So here’s what you need to know about the humble cup of tea, and how to enjoy its benefits.
1. Tea has an expiry date
So many people believe that they can keep teabags for years but tea actually has a shelf life and will be on the packet. Otherwise, have you had it longer than six months? Throw it out.
Freshness is a big factor when it comes to tea, so it’s important to store it in a cool, dark and dry place and consume it as soon as possible. We think we can do that!
2. Some teas can cause allergic reactions
As tea contains a plant and if flowers make you sneeze, you can easily have an allergic reaction, particularly to flower tea such as chamomile.

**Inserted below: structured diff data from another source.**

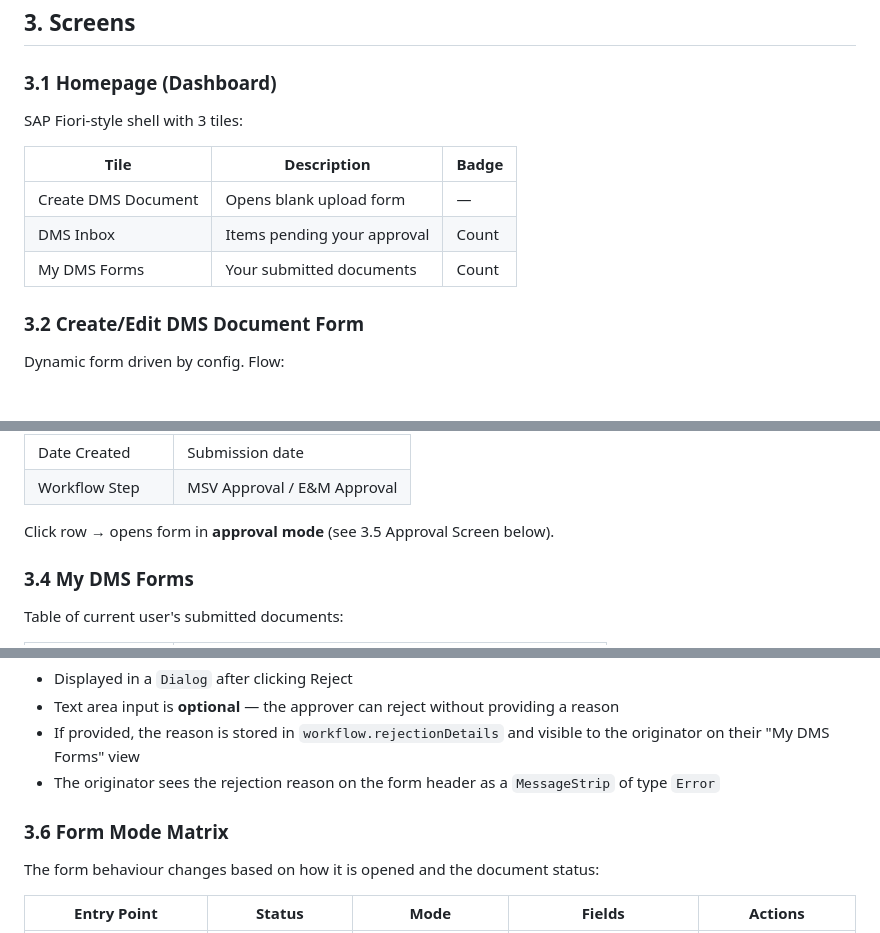
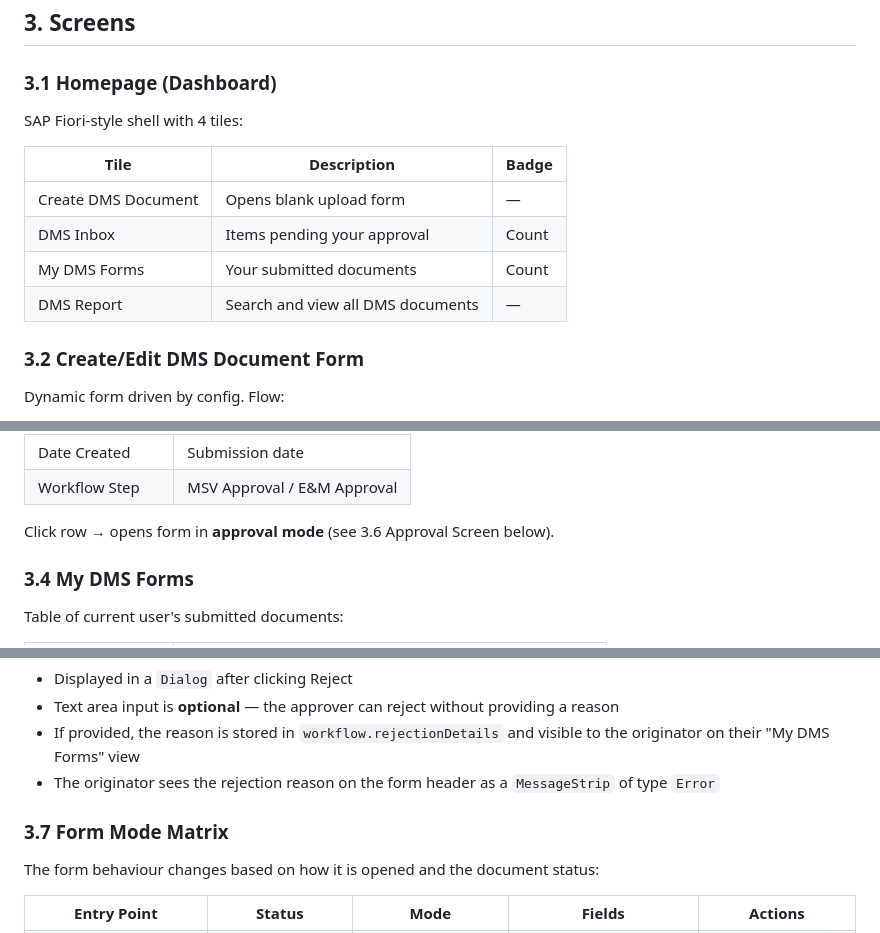
Before and after one commit to automaton123456/DMSProto, a Markdown page: TECHNICAL_SPECIFICATION.md, 3 parts joined by grey strips. Rendered like a GitHub page.

```diff
--- a/TECHNICAL_SPECIFICATION.md
+++ b/TECHNICAL_SPECIFICATION.md
@@ -35,13 +35,14 @@ Each data source is a service module with a standard interface, swappable for DB
 
 ### 3.1 Homepage (Dashboard)
 
-SAP Fiori-style shell with 3 tiles:
+SAP Fiori-style shell with 4 tiles:
 
 | Tile | Description | Badge |
 |---|---|---|
 | Create DMS Document | Opens blank upload form | — |
 | DMS Inbox | Items pending your approval | Count |
 | My DMS Forms | Your submitted documents | Count |
+| DMS Report | Search and view all DMS documents | — |
 
 ### 3.2 Create/Edit DMS Document Form
 
@@ -92,7 +93,7 @@ Table of workflow items pending current user's approval:
 | Date Created | Submission date |
 | Workflow Step | MSV Approval / E&M Approval |
 
-Click row → opens form in **approval mode** (see 3.5 Approval Screen below).
+Click row → opens form in **approval mode** (see 3.6 Approval Screen below).
 
 ### 3.4 My DMS Forms
 
@@ -137,7 +182,7 @@ When a document is opened from the DMS Inbox, it renders in **read-only approval
 - If provided, the reason is stored in `workflow.rejectionDetails` and visible to the originator on their "My DMS Forms" view
 - The originator sees the rejection reason on the form header as a `MessageStrip` of type `Error`
 
-### 3.6 Form Mode Matrix
+### 3.7 Form Mode Matrix
 
 The form behaviour changes based on how it is opened and the document status:
 
```
Also changed, not shown: other parts of TECHNICAL_SPECIFICATION.md (+51 -1 lines).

3. Drink tea if you have a cold
For colds and sore throat, a hot (but not boiling) cup of any kind of tea will help soothe a sore throat. Black and green teas have antioxidant and anti-inflammatory properties to calm down inflammation.
4. Green tea can interfere with blood thinners
Green tea contains a high amount of vitamin K, which can interfere with the effects of blood thinners such as warfarin. Studies have shown that drinking large quantities of green tea has been shown to decrease the effectiveness of warfarin, so make sure you talk to your doctor if you take blood thinners and want to enjoy green tea.
5. Hot tea is healthier than iced tea
Homemade iced tea can be as healthful as hot tea but only if you brew it yourself, and you drink more of it. Iced tea is made by brewing bags and then adding ice and water, lowering the goodness of the tea itself.
6. Not all teas are made equal
Some people think tea is tea but there is a big difference between a homebrand bag and the gourmet type from a tea house. Look for brands that use quality herbs and look and smell fresh.
7. Herbal teas are not true teas
Herbal teas are made by steeping fresh or dried flowers, herb, seeds, roots or plant barks in hot water, and are not from the tea leaf family. These hot drinks are really called tisanes.
8. Green tea has caffeine
Green tea has about 35 milligrams of caffeine per cup. So if you’re an avid green tea consumer, be careful as the caffeine can add up quickly.
9. Tea can help you meet your daily fluid intake
Some believe that tea doesn’t contribute to your daily fluid needs, but they do. With that said, caffeinated beverages are diuretics and can cause you to lose some fluid so make sure you even things out with plenty of water.
10. Drinking green tea will burn fat
Green tea has been hyped up as a magic weight loss solution, stemming from a myth that it contains a stimulant which does speed up metabolism. It does, but only a small amount. The best way to lose weight is with a healthy diet and exercise.
11. Tea does not comes in many varieties
It’s a common misconception that tea is a broad term but actually, only one plant gives us tea leaves: the Camellia sinensis. Depending on how the leaves are processed, the flavour and colour with be different, making black, green and oolong tea. Black tea is made from air exposed tea leafs, green teas are less processed to preserve the green colour and delicate flavour. Oolong tea is between black and green.
12. Tea can help fight cancer…in rats
Studies show tea has a powerful cancer-fighting effect in rodents however for humans, the data is less clear. Despite this unclear research, tea has been proven to reduce your risk of heart disease.
13. Adding milk does not ruins the health benefits of tea
This is just a myth, thankfully. Adding milk does nothing to the tea itself, except water it down, and make less room for pure tea so you have to drink more.
14. Tea bags AND loose leaf tea makes healthy tea
Some thing that bagged tea is not the healthiest way to consume tea, however loose leaf is much the same. Some consider loose leaf as higher quality than bagged tea because the leaves are larger and have more room to expand and give up their flavour, but that’s not true. It’s up to personal preference.
How often do you drink tea?